The city’s gaming industry is coming to grips with proposed alterations to Macao gaming laws which were published early today.
Significantly, concessionaires will need to be assessed by the Gaming Inspection and Coordination Bureau every three years. It was announced last Friday that the number of concessions would not exceed six, which would be allowed to operate for 10 years, extendable to 13 years in special circumstances.
The draft amendment to Law No 16/2001 lays down that concessionaires must report to the Chief Executive any financial operations which exceed what is stipulated in their contracts before they take place.
Furthermore, the draft amendment warns that threats to national security and the security of Macao can lead to the revocation of the licence.
National security is given top priority in the new bill, together with promoting Macao’s diversification and sustainable development.
Junket operations – previously a huge source of revenue for the city’s casinos, and cast in uncertain light following the arrest of junket operator Alvin Chau for suspected money laundering and other crimes – are also targeted by the bill. In future, each gaming promoter will only be allowed to operate with one concessionaire.

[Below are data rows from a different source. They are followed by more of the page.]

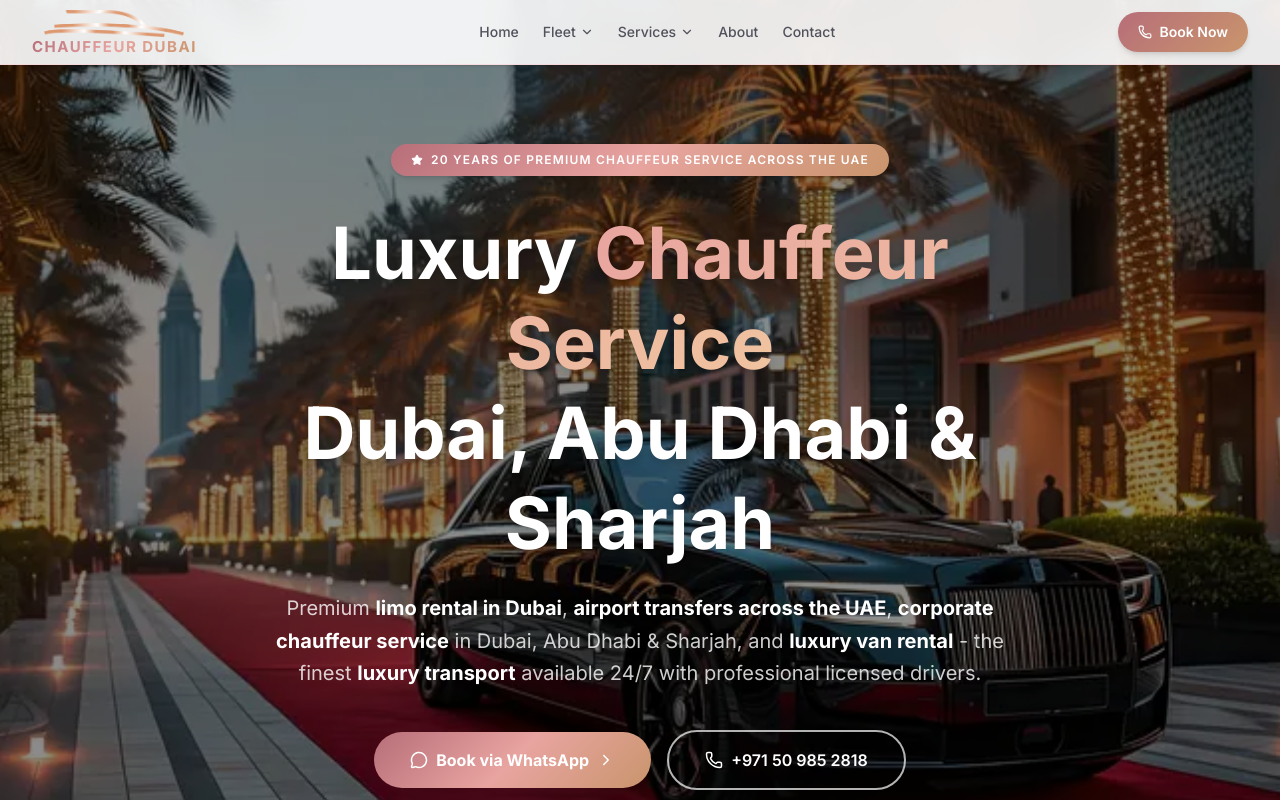
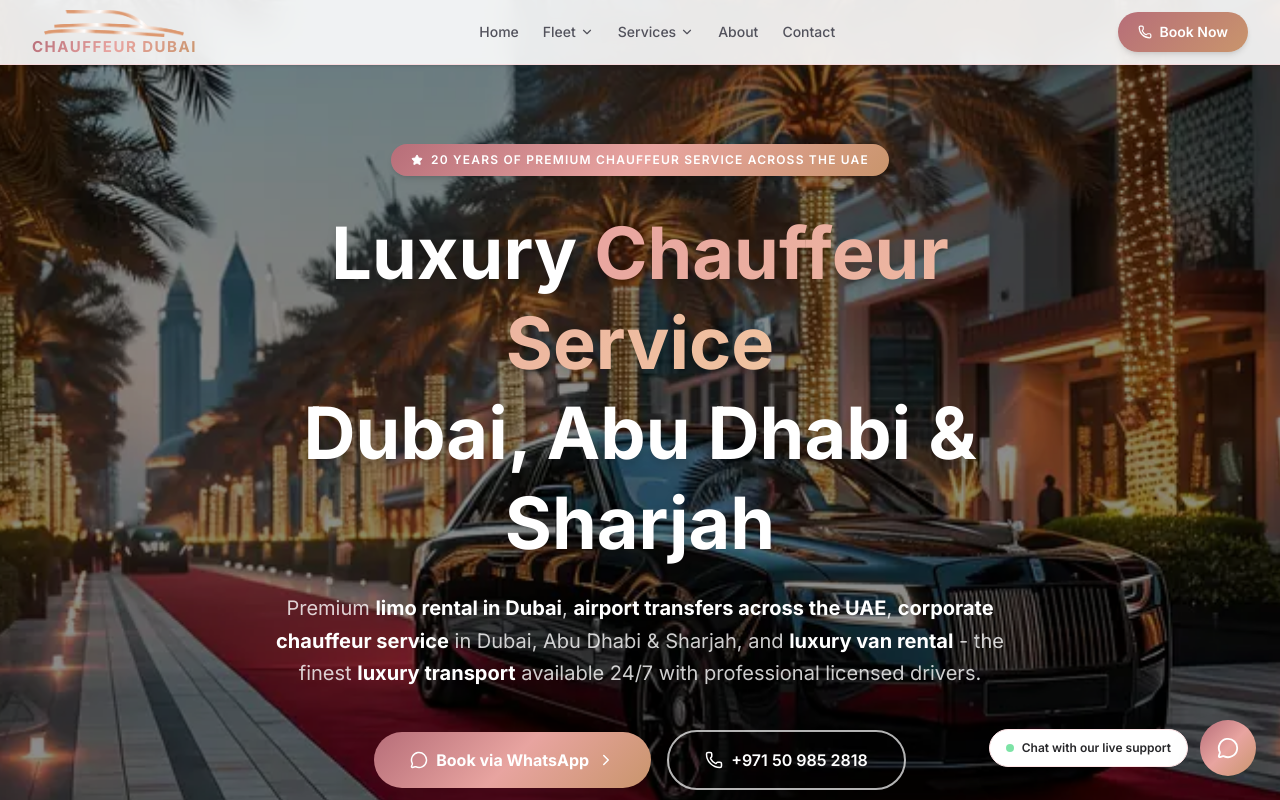
Before and after one commit to privilegelimo/chauffeurdubai, a Next.js app: page / in a window 1280 px wide. Shown: the top 800 px of the page. Built offline with nearby package versions, Linux system fonts and the light colour scheme.

Commit message:
added chatbot and updated audia6 image

```diff
--- a/src/app/layout.tsx
+++ b/src/app/layout.tsx
@@ -4,6 +4,7 @@ import "./globals.css";
 import Header from "@/components/Header";
 import Footer from "@/components/Footer";
 import Script from "next/script";
+import ChatWidget from "@/components/ChatWidget";
 
 const inter = Inter({ subsets: ["latin"] });
 
@@ -117,6 +118,7 @@ export default function RootLayout({
 
         <Header />
         <main>{children}</main>
+        <ChatWidget />
         <Footer />
       </body>
     </html>
--- /dev/null
+++ b/src/components/ChatWidget.tsx
@@ -0,0 +1,161 @@
+"use client";
+
+import { useState, useEffect } from "react";
+import { Phone, MessageCircle, X } from "lucide-react";
+
+const roseGoldGradient = "linear-gradient(135deg, #b76e79, #e8a4a0, #c9956c)";
+const WA_LINK = "https://wa.me/971509852818?text=Hi,%20I%20need%20a%20chauffeur%20service";
+const CALL_LINK = "tel:+971509852818";
+
+export default function ChatWidget() {
+  const [showLabel, setShowLabel] = useState(false);
+  const [showPanel, setShowPanel] = useState(false);
+  const [mounted,   setMounted]   = useState(false);
+
+  useEffect(() => {
+    setMounted(true);
+
+    // Show label after 5s
+    const showTimer = setTimeout(() => setShowLabel(true), 5000);
+    // Hide label after 10s (visible for 5s)
+    const hideTimer = setTimeout(() => setShowLabel(false), 10000);
+
+    return () => {
+      clearTimeout(showTimer);
+      clearTimeout(hideTimer);
+    };
+  }, []);
+
+  if (!mounted) return null;
+
+  return (
+    <>
+      {showPanel && (
+        <div className="fixed inset-0 z-40" onClick={() => setShowPanel(false)} />
+      )}
+
+      <div className="fixed bottom-6 right-6 z-50 flex flex-col items-end gap-3">
+
+        {/* ── Expanded Panel ─────────────────────────────────────────── */}
+        <div
+          className={`
+            transition-all duration-300 origin-bottom-right
+            ${showPanel
+              ? "opacity-100 scale-100 translate-y-0 pointer-events-auto"
+              : "opacity-0 scale-95 translate-y-2 pointer-events-none"
+            }
+          `}
+        >
+          <div className="bg-white rounded-2xl shadow-2xl border border-rose-100 overflow-hidden w-72">
+
+            {/* Header */}
+            <div
+              className="px-5 py-4 flex items-center justify-between"
+              style={{ background: roseGoldGradient }}
+            >
+              <div>
+                <p className="text-white font-bold text-sm">Chauffeur Dubai</p>
+                <p className="text-white/80 text-xs mt-0.5">How would you like to talk to us?</p>
+              </div>
+              <button
+                onClick={() => setShowPanel(false)}
+                className="w-7 h-7 rounded-full bg-white/20 hover:bg-white/30 flex items-center justify-center transition-colors"
+              >
+                <X size={14} className="text-white" />
+              </button>
+            </div>
+
+            {/* Options */}
+            <div className="p-4 space-y-3">
+
+              {/* WhatsApp */}
+              <a
+                href={WA_LINK}
+                target="_blank"
+                rel="noopener noreferrer"
+                className="flex items-center gap-4 p-4 rounded-xl border border-green-100 hover:border-green-300 hover:bg-green-50 transition-all duration-200 group"
+              >
+                <div className="w-11 h-11 rounded-full bg-green-500 flex items-center justify-center shrink-0 shadow-md group-hover:scale-105 transition-transform">
+                  <svg width="22" height="22" viewBox="0 0 24 24" fill="white">
+                    <path d="M17.472 14.382c-.297-.149-1.758-.867-2.03-.967-.273-.099-.471-.148-.67.15-.197.297-.767.966-.94 1.164-.173.199-.347.223-.644.075-.297-.15-1.255-.463-2.39-1.475-.883-.788-1.48-1.761-1.653-2.059-.173-.297-.018-.458.13-.606.134-.133.298-.347.446-.52.149-.174.198-.298.298-.497.099-.198.05-.371-.025-.52-.075-.149-.669-1.612-.916-2.207-.242-.579-.487-.5-.669-.51-.173-.008-.371-.01-.57-.01-.198 0-.52.074-.792.372-.272.297-1.04 1.016-1.04 2.479 0 1.462 1.065 2.875 1.213 3.074.149.198 2.096 3.2 5.077 4.487.709.306 1.262.489 1.694.625.712.227 1.36.195 1.871.118.571-.085 1.758-.719 2.006-1.413.248-.694.248-1.289.173-1.413-.074-.124-.272-.198-.57-.347m-5.421 7.403h-.004a9.87 9.87 0 01-5.031-1.378l-.361-.214-3.741.982.998-3.648-.235-.374a9.86 9.86 0 01-1.51-5.26c.001-5.45 4.436-9.884 9.888-9.884 2.64 0 5.122 1.03 6.988 2.898a9.825 9.825 0 012.893 6.994c-.003 5.45-4.437 9.884-9.885 9.884m8.413-18.297A11.815 11.815 0 0012.05 0C5.495 0 .16 5.335.157 11.892c0 2.096.547 4.142 1.588 5.945L.057 24l6.305-1.654a11.882 11.882 0 005.683 1.448h.005c6.554 0 11.89-5.335 11.893-11.893a11.821 11.821 0 00-3.48-8.413z"/>
+                  </svg>
+                </div>
+                <div>
+                  <p className="font-bold text-zinc-900 text-sm">WhatsApp</p>
+                  <p className="text-zinc-400 text-xs">Chat with us instantly</p>
+                </div>
+              </a>
+
+              {/* Call */}
+              <a
+                href={CALL_LINK}
+                className="flex items-center gap-4 p-4 rounded-xl border border-rose-100 hover:border-rose-300 hover:bg-rose-50 transition-all duration-200 group"
+              >
+                <div
+                  className="w-11 h-11 rounded-full flex items-center justify-center shrink-0 shadow-md group-hover:scale-105 transition-transform"
+                  style={{ background: roseGoldGradient }}
+                >
+                  <Phone size={18} className="text-white" />
+                </div>
+                <div>
+                  <p className="font-bold text-zinc-900 text-sm">Call Us</p>
+                  <p className="text-zinc-400 text-xs">+971 50 985 2818</p>
+                </div>
+              </a>
+
+            </div>
+
+            {/* Footer */}
+            <div className="px-4 pb-4 text-center">
+              <p className="text-zinc-300 text-xs">Available 24/7 · Replies instantly</p>
+            </div>
+
+          </div>
+        </div>
+
+        {/* ── FAB Row (label + button) ───────────────────────────────── */}
+        <div className="flex items-center gap-3">
+
+          {/* Label — appears after 5s, hides after 5s, hides when panel opens */}
+          <div
+            className={`
+              transition-all duration-500
+              ${showLabel && !showPanel
+                ? "opacity-100 translate-x-0 pointer-events-auto"
+                : "opacity-0 translate-x-4 pointer-events-none"
+              }
+            `}
+          >
+            <div className="bg-white text-zinc-800 text-xs font-semibold px-4 py-2.5 rounded-full shadow-xl border border-rose-100 whitespace-nowrap flex items-center gap-2">
+              <span className="w-2 h-2 rounded-full bg-green-500 animate-pulse shrink-0" />
+              Chat with our live support
+            </div>
+          </div>
+
+          {/* Main FAB button */}
+          <button
+            onClick={() => {
+              setShowPanel((p) => !p);
+              setShowLabel(false);
+            }}
+            className="w-14 h-14 rounded-full shadow-2xl flex items-center justify-center hover:scale-110 active:scale-95 transition-transform duration-200 relative"
+            style={{ background: roseGoldGradient }}
+            aria-label="Open chat"
+          >
+            <div className={`absolute transition-all duration-200 ${showPanel ? "opacity-100 rotate-0" : "opacity-0 rotate-90"}`}>
+              <X size={22} className="text-white" />
+            </div>
+            <div className={`absolute transition-all duration-200 ${showPanel ? "opacity-0 -rotate-90" : "opacity-100 rotate-0"}`}>
+              <MessageCircle size={22} className="text-white" />
+            </div>
+
+            {!showPanel && (
+              <span className="absolute inset-0 rounded-full animate-ping opacity-20 bg-rose-400" />
+            )}
+          </button>
+
+        </div>
+      </div>
+    </>
+  );
+}
```
Also changed, not shown: public/images/vehicles/audi-a6-1.webp (added).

Last Friday, Secretary for Administration and Justice André Cheong Weng Chon announced that junkets will not be allowed to engage in revenue-sharing deals with concessionaires or to operate VIP rooms or similar facilities in casinos, and will only provide services to concessionaires on commission.